Use Implementation Intention
4. Adopt a Growth Mindset
A growth mindset is the conviction that one’s abilities and intelligence can be enhanced through hard work and education. It is the polar opposite of a fixed mindset, which holds that one’s abilities are fixed and unchangeable.
When you have a growth mindset, you prioritize learning, progress, and improvement over perfection. You see setbacks and challenges as opportunities for learning and growth rather than threats to your self-esteem. As you become more comfortable with taking risks and trying new things, your motivation and resilience will improve.
With a growth mindset, you are more likely to persevere in the face of difficulties and setbacks because you believe you can grow and improve through hard work. You are also more open to feedback because you understand how important it is for growth and development.
To cultivate a growth mindset, focus on the process of learning and progress rather than the end result. Recognize and celebrate small victories and accomplishments, and learn from your mistakes.
Adopt a Growth Mindset
5. Visualize Who You Want To Be
The process of creating mental images of a desired outcome or future reality is known as visualization. It’s a powerful technique for increasing motivation, focus, and self-belief.
“If my mind can conceive it and my heart can believe it – then I can achieve it.” – Muhammad Ali
When you visualize yourself achieving your goals and becoming the person you want to be, you are creating a mental image of the future you want. This mental representation can provide inspiration, motivation, and guidance. It can also assist you in overcoming self-doubt and limiting beliefs as you begin to see yourself as capable of achieving your objectives.
Visualization can help you focus because it makes you more aware of what you need to do to achieve your goals. It can also help to boost self-esteem as you begin to see yourself as someone who is capable of achieving their goals.
To make the most of visualization, try to be as specific and detailed as possible. Make a mental image of the desired outcome or future reality using all of your senses. Consider how you feel in the scene, as well as what you see, hear, smell, and taste.
Make visualization a daily habit. Simply spend a few minutes every day visualizing your goals and the person you want to become.
Visualize Who You Want to Be
Taking action is the key to achieving goals and making progress in life. Ideas and plans remain just that unless they are put into action.
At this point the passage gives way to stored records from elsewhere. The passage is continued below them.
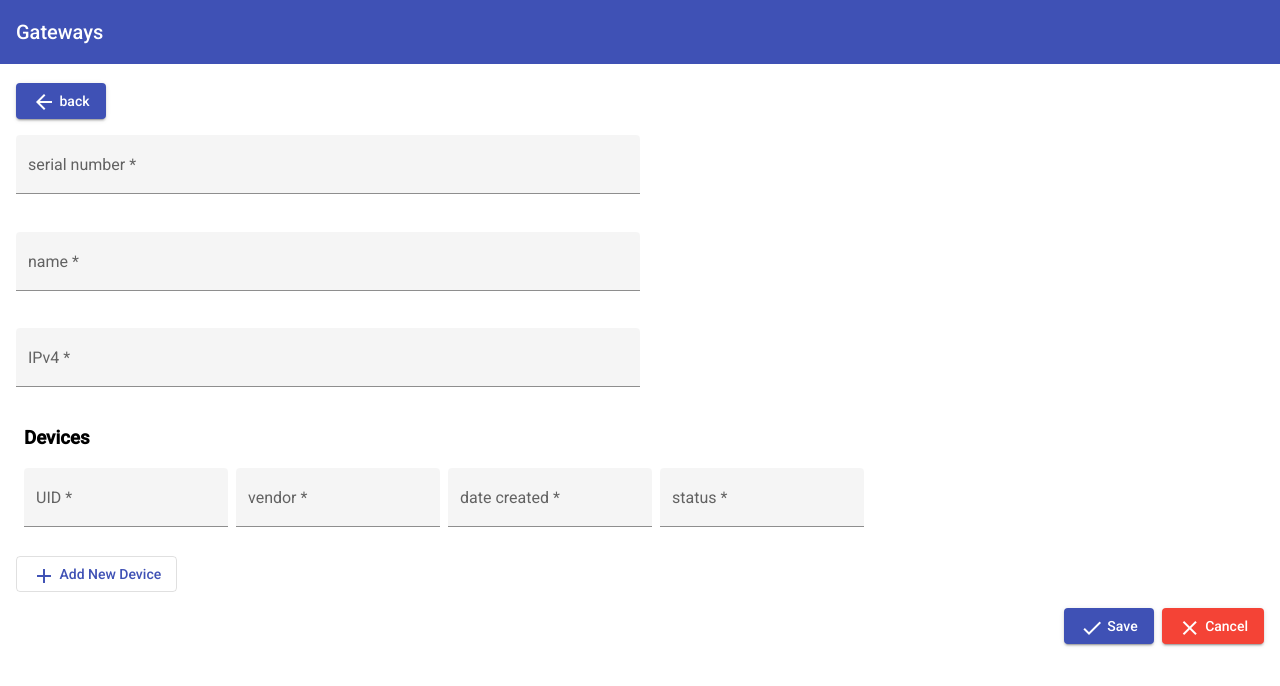
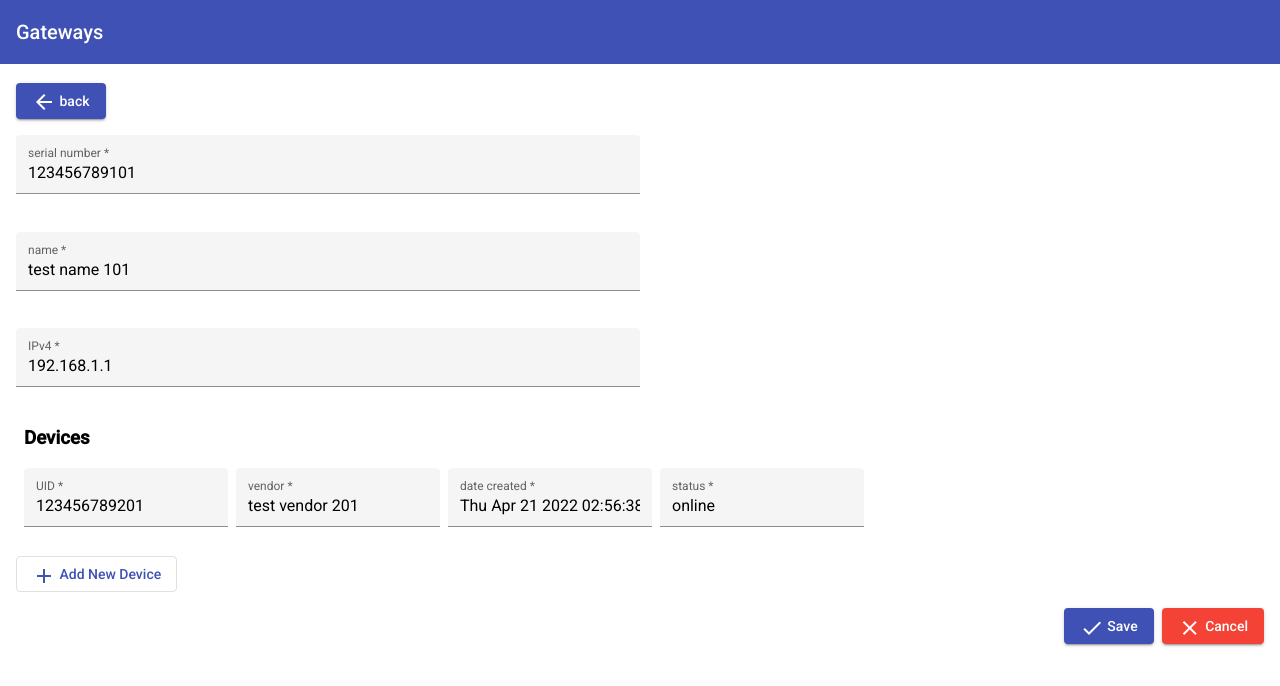
Before and after one commit to EngAhmedShehatah/gateways, an Angular app: page /add in a window 1280 px wide. Shown: the top 686 px of the page. Built offline with nearby package versions, Linux system fonts and the light colour scheme.

Commit message:
finished add gateway request

```diff
--- a/src/app/app.module.ts
+++ b/src/app/app.module.ts
@@ -7,6 +7,8 @@ import {SharedModule} from './shared/shared.module';
 import {GatewayModule} from './gateway/gateway.module';
 
 import {AppComponent} from './app.component';
+import {HTTP_INTERCEPTORS, HttpClientModule} from '@angular/common/http';
+import {Interceptor} from './services/interceptor.service';
 
 const routes: Routes = [
   {path: '', loadChildren: () => GatewayModule}
@@ -20,9 +22,16 @@ const routes: Routes = [
     BrowserModule,
     BrowserAnimationsModule,
     RouterModule.forRoot(routes),
+    HttpClientModule,
     SharedModule
   ],
-  providers: [],
+  providers: [
+    {
+      provide: HTTP_INTERCEPTORS,
+      useClass: Interceptor,
+      multi: true
+    }
+  ],
   bootstrap: [AppComponent]
 })
 export class AppModule {
--- /dev/null
+++ b/src/app/gateway/device.modal.ts
@@ -0,0 +1,6 @@
+export interface Device {
+  uid: number;
+  vendor: string;
+  dateCreated: string;
+  status: string; // online or offline
+}
--- a/src/app/gateway/gateway-edit/gateway-edit.component.ts
+++ b/src/app/gateway/gateway-edit/gateway-edit.component.ts
@@ -1,5 +1,7 @@
 import { Component, OnInit } from '@angular/core';
 import {FormArray, FormControl, FormGroup, Validators} from '@angular/forms';
+import {GatewayService} from '../gateway.service';
+import {Router} from '@angular/router';
 
 @Component({
   selector: 'app-gateway-edit',
@@ -8,20 +10,23 @@ import {FormArray, FormControl, FormGroup, Validators} from '@angular/forms';
 })
 export class GatewayEditComponent implements OnInit {
   gatewayForm: FormGroup = new FormGroup({
-    serialNumber: new FormControl(null, [Validators.required]),
-    name: new FormControl(null, [Validators.required]),
-    ipv4: new FormControl(null, [Validators.required]),
+    serialNumber: new FormControl(123456789101, [Validators.required]),
+    name: new FormControl('test name 101', [Validators.required]),
+    ipv4: new FormControl('192.168.1.1', [Validators.required]),
     devices: new FormArray([
       new FormGroup({
-        uid: new FormControl(null, [Validators.required]),
-        vendor: new FormControl(null, [Validators.required]),
-        dateCreated: new FormControl(null, [Validators.required]),
-        status: new FormControl(null, [Validators.required])
+        uid: new FormControl(123456789201, [Validators.required]),
+        vendor: new FormControl('test vendor 201', [Validators.required]),
+        dateCreated: new FormControl(new Date(), [Validators.required]),
+        status: new FormControl('online', [Validators.required])
       })
     ])
   });
 
-  constructor() { }
+  constructor(
+    private gatewayService: GatewayService,
+    private router: Router
+    ) { }
 
   ngOnInit(): void {
   }
@@ -43,6 +48,15 @@ export class GatewayEditComponent implements OnInit {
       return null;
     } else {
       // let's call the api here
+      this.gatewayService.addGateway(this.gatewayForm.value)
+        .subscribe(
+          res => {
+            console.log(res);
+            this.router.navigateByUrl('/');
+          }, err => {
+            console.log(err);
+          }
+        );
     }
   }
 
--- a/src/app/gateway/gateway-list/gateway-list.component.ts
+++ b/src/app/gateway/gateway-list/gateway-list.component.ts
@@ -2,21 +2,7 @@ import {AfterViewInit, Component, OnInit, ViewChild} from '@angular/core';
 import {MatTableDataSource} from '@angular/material/table';
 import {MatPaginator} from '@angular/material/paginator';
 import {MatSort} from '@angular/material/sort';
-
-export interface Gateway {
-  _id: string;
-  serialNumber: string;
-  name: string;
-  ipv4: string;
-  devices: Device[];
-}
-
-export interface Device {
-  uid: number;
-  vendor: string;
-  dateCreated: string;
-  status: string; // online or offline
-}
+import {Gateway} from '../gateway.modal';
 
 @Component({
   selector: 'app-gateway-list',
@@ -33,7 +19,7 @@ export class GatewayListComponent implements OnInit, AfterViewInit {
 
   constructor() {
     const gateways: Gateway[] = [
-      { _id: '', serialNumber: '12345678910', name: 'test', ipv4: '192.168.1.1', devices: [] }
+      { _id: '', serialNumber: 12345678910, name: 'test', ipv4: '192.168.1.1', devices: [] }
     ];
     this.dataSource = new MatTableDataSource<Gateway>(gateways);
   }
--- /dev/null
+++ b/src/app/gateway/gateway.service.ts
@@ -0,0 +1,17 @@
+import {Injectable} from '@angular/core';
+import {HttpClient, HttpRequest} from '@angular/common/http';
+import {Gateway} from './gateway.modal';
+import {Observable} from 'rxjs';
+import {environment} from '../../environments/environment';
+
+@Injectable({
+  providedIn: 'root'
+})
+export class GatewayService {
+
+  constructor(private http: HttpClient) {}
+
+  addGateway(data: Gateway): Observable<any> {
+    return this.http.post<{message: string, data: Gateway}>(environment.domain + 'gateway', data);
+  }
+}
--- /dev/null
+++ b/src/app/services/interceptor.service.ts
@@ -0,0 +1,18 @@
+import {Injectable} from '@angular/core';
+import {HttpEvent, HttpHandler, HttpHeaders, HttpInterceptor, HttpRequest} from '@angular/common/http';
+import {Observable} from 'rxjs';
+
+@Injectable()
+export class Interceptor implements HttpInterceptor {
+
+  constructor() {}
+
+  intercept(req: HttpRequest<any>, next: HttpHandler): Observable<HttpEvent<any>> {
+    let copiedReq = null;
+    let headers = req.headers || new HttpHeaders();
+    headers = headers.set('Content-Type', 'application/json');
+    headers = headers.set('Access-Control-Allow-Origin', '*');
+    copiedReq = req.clone({ headers });
+    return next.handle(copiedReq);
+  }
+}
--- a/src/environments/environment.prod.ts
+++ b/src/environments/environment.prod.ts
@@ -1,3 +1,4 @@
 export const environment = {
-  production: true
+  production: true,
+  domain: 'https://gateways-backend.herokuapp.com/api/'
 };
--- a/src/environments/environment.ts
+++ b/src/environments/environment.ts
@@ -3,7 +3,8 @@
 // The list of file replacements can be found in `angular.json`.
 
 export const environment = {
-  production: false
+  production: false,
+  domain: 'https://gateways-backend.herokuapp.com/api/'
 };
 
 /*
```
Also changed, not shown: src/app/gateway/gateway.modal.ts (added, +9 -0 lines), 2 other files (tests, documents, lock files or other folders).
Training yourself to be more action-oriented helps you to overcome procrastination and develop resilience in the face of challenges and setbacks. It also contributes to a sense of control over your life, which leads to a sense of accomplishment and fulfillment.
Featured photo credit: Vadim Bozhko via unsplash.com
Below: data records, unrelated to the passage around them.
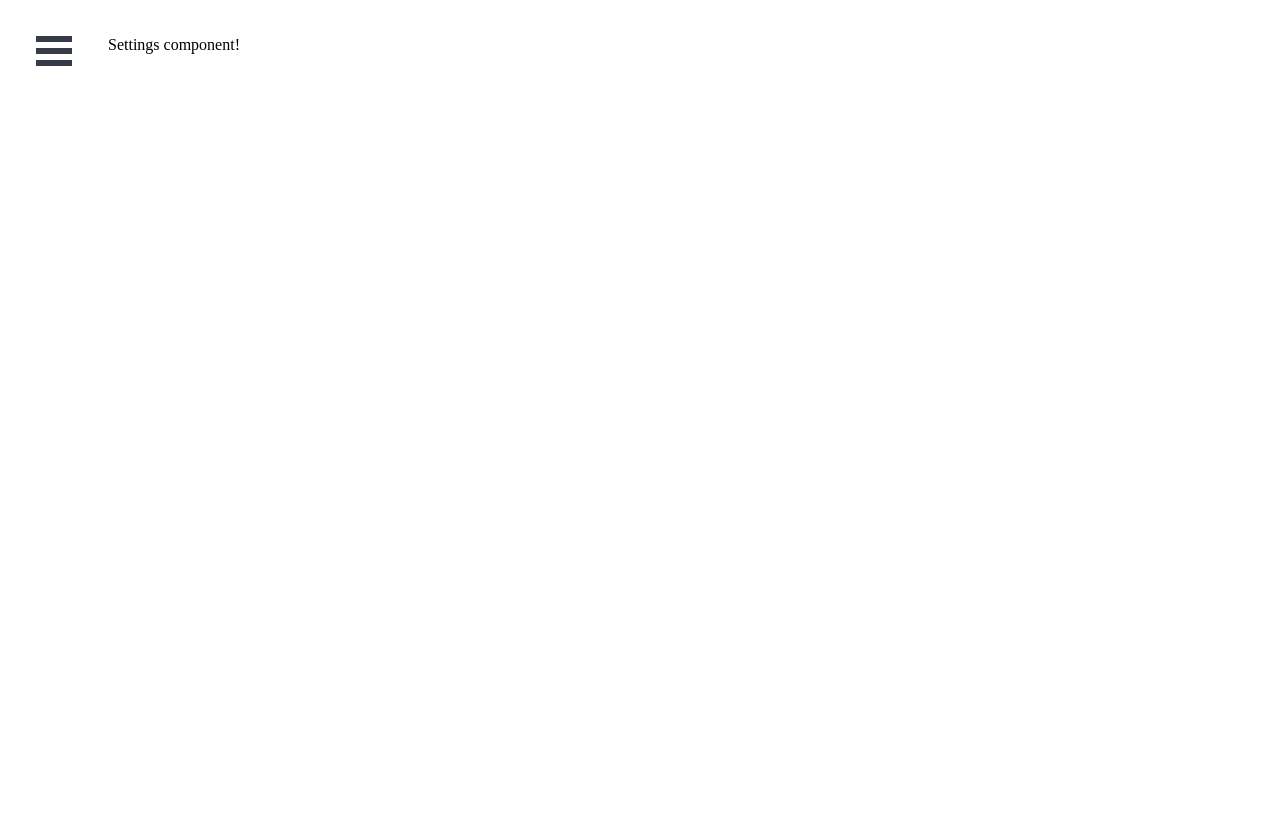
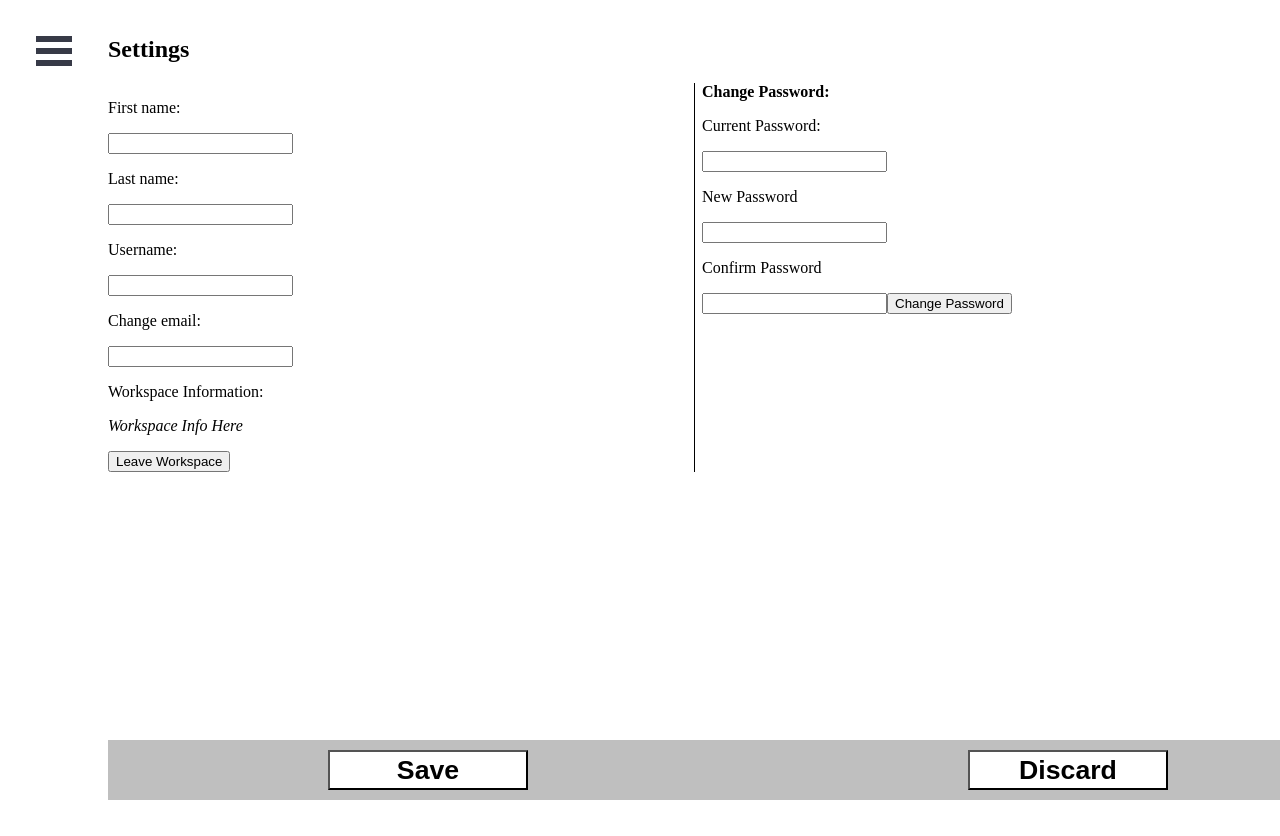
Before and after one commit to ZhunCn/Pantry-Maestro, a React app: page /settings in a window 1280 px wide. Built offline with nearby package versions, Linux system fonts and the light colour scheme.

Commit message:
Created rudimentary UI for Settings.

```diff
--- a/src/frontend/containers/SettingsPage/index.js
+++ b/src/frontend/containers/SettingsPage/index.js
@@ -47,7 +47,42 @@ export default class Settings extends React.Component {
       <div>
         <GenericNavigationBar/>
         <div class="Content">
-        <p>Settings component!</p>
+        <h2>Settings</h2>
+	       <div class="Total">
+	        <div class="Left">
+		        <form>
+			         <p>First name:</p>
+  			          <input type="text" name="firstname"/>
+			         <p>Last name:</p>
+  			          <input type="text" name="lastname"/>
+			         <p>Username:</p>
+  			          <input type="text" name="username"/>
+			         <p>Change email:</p>
+  			          <input type="text" name="email"/>
+			         <p>Workspace Information:</p>
+		           <p><i>Workspace Info Here</i></p>
+  			       <button>Leave Workspace</button>
+		        </form>
+	        </div>
+	        <div class="Right">
+		        <form>
+			         <p><strong>Change Password:</strong></p>
+			         <p>Current Password:</p>
+  			          <input type="text" name="firstname"/>
+			         <p>New Password</p>
+  			          <input type="text" name="lastname"/>
+		           <p>Confirm Password</p>
+  			       <input type="text" name="username"/>
+               <button>Change Password</button>
+		        </form>
+          </div>
+	    </div>
+      <div class="Footer">
+      <div class="flex">
+		  <button class="Save">Save</button>
+		  <button class="Discard">Discard</button>
+	     </div>
+       </div>
         </div>
       </div>
     );
--- a/src/frontend/containers/SettingsPage/styles.scss
+++ b/src/frontend/containers/SettingsPage/styles.scss
@@ -3,3 +3,39 @@
     margin-left: 108px;
     margin-top: 36px;
 }
+.Total {
+    column-count: 2;
+    column-rule-style: solid;
+    column-rule-width: 1px;
+    display: block;
+	margin-top: 0px;
+	margin-bottom: 70px;
+}
+.Total .Left {
+	vertical-align: top;
+    display: inline-block;
+}
+.Total .Right {
+	display: block;
+	vertical-align: top;
+}
+.Footer{
+	background:rgba(0, 0, 0, .25);
+	padding-top: 10px;
+	padding-bottom: 10px;
+	bottom: 0px;
+	position: fixed;
+	width: 100%;
+}
+.flex{
+	display: flex;
+	justify-content: space-around;
+}
+.Footer button{
+	width: 200px;
+	height: 40px;
+	font-size: 20pt;
+	background-color: white;
+	font-weight: bold;
+	display: block;
+}
```
Also changed, not shown: dist/main.js, 1 other file.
|||^||Cambridge University Press: Action orientation, consistency and feelings of regret|
|||^||Julius Kuhl: Volitional Mediators of Cognition-Behavior Consistency: Self-Regulatory Processes and Action Versus State Orientation|
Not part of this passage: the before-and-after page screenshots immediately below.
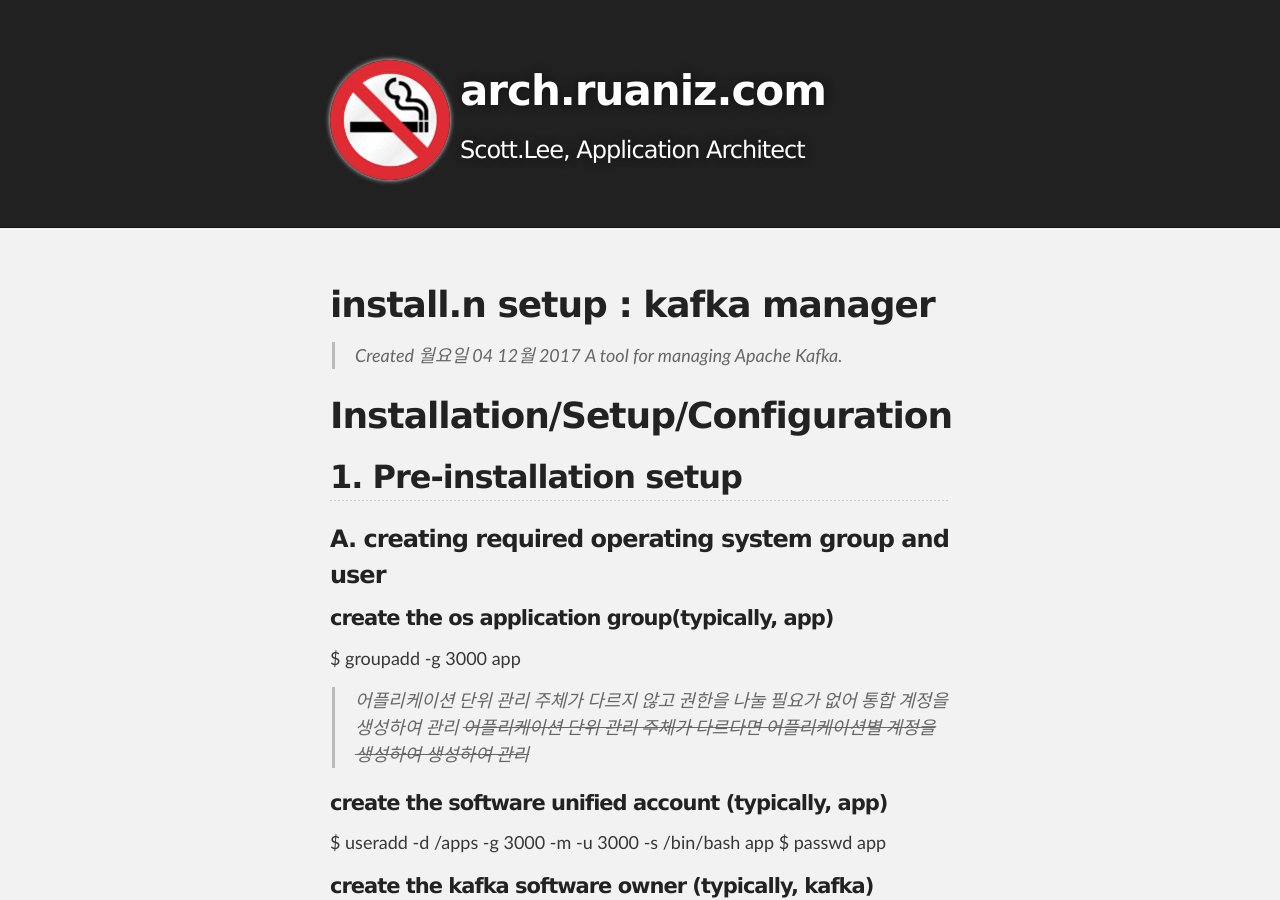
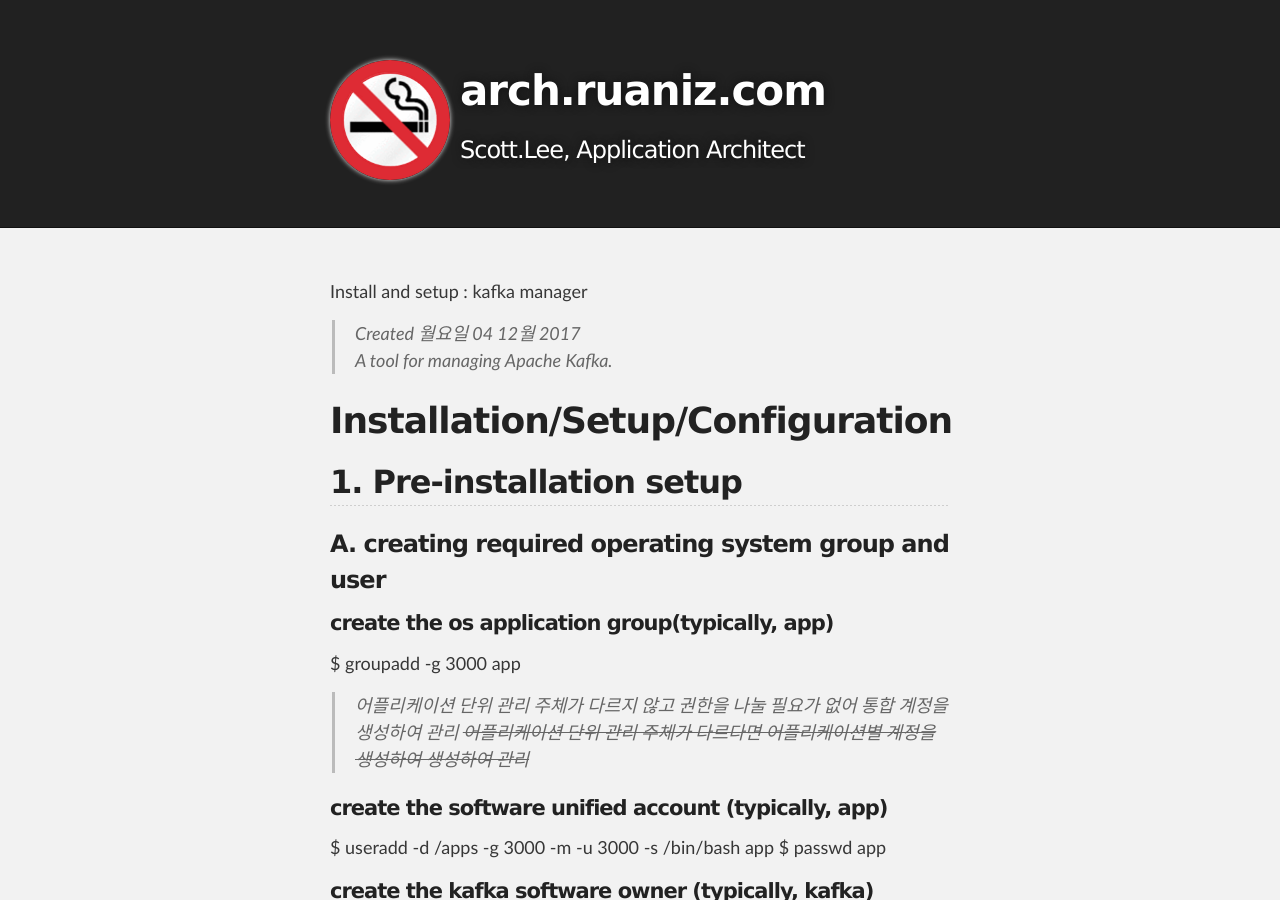
Before and after one commit to unlimited9/unlimited9.github.com, a Jekyll site: the page built from reference.notes/TA/apache.kafka/install.n.setup.script.md, in a window 1280 px wide and 900 px high. Built offline with Jekyll 4.4.1, drawn with Linux system fonts in a browser that asks for light colours; our own code applies the rules of GitHub Pages for plain Markdown files.

Commit message:
Update install.n.setup.script.md

```diff
--- a/reference.notes/TA/apache.kafka/install.n.setup.script.md
+++ b/reference.notes/TA/apache.kafka/install.n.setup.script.md
@@ -1,4 +1,4 @@
-# install.n setup : kafka manager
+Install and setup : kafka manager
 
 >Created 월요일 04 12월 2017
 A tool for managing Apache Kafka.
```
|||^||American Psychological Association: Feel like a fraud?|
|||^||Science Direct: Implementation Intentions and Goal Achievement: A Meta-analysis of Effects and Processes|
|||^||Harvard Business Review: What Having a “Growth Mindset” Actually Means|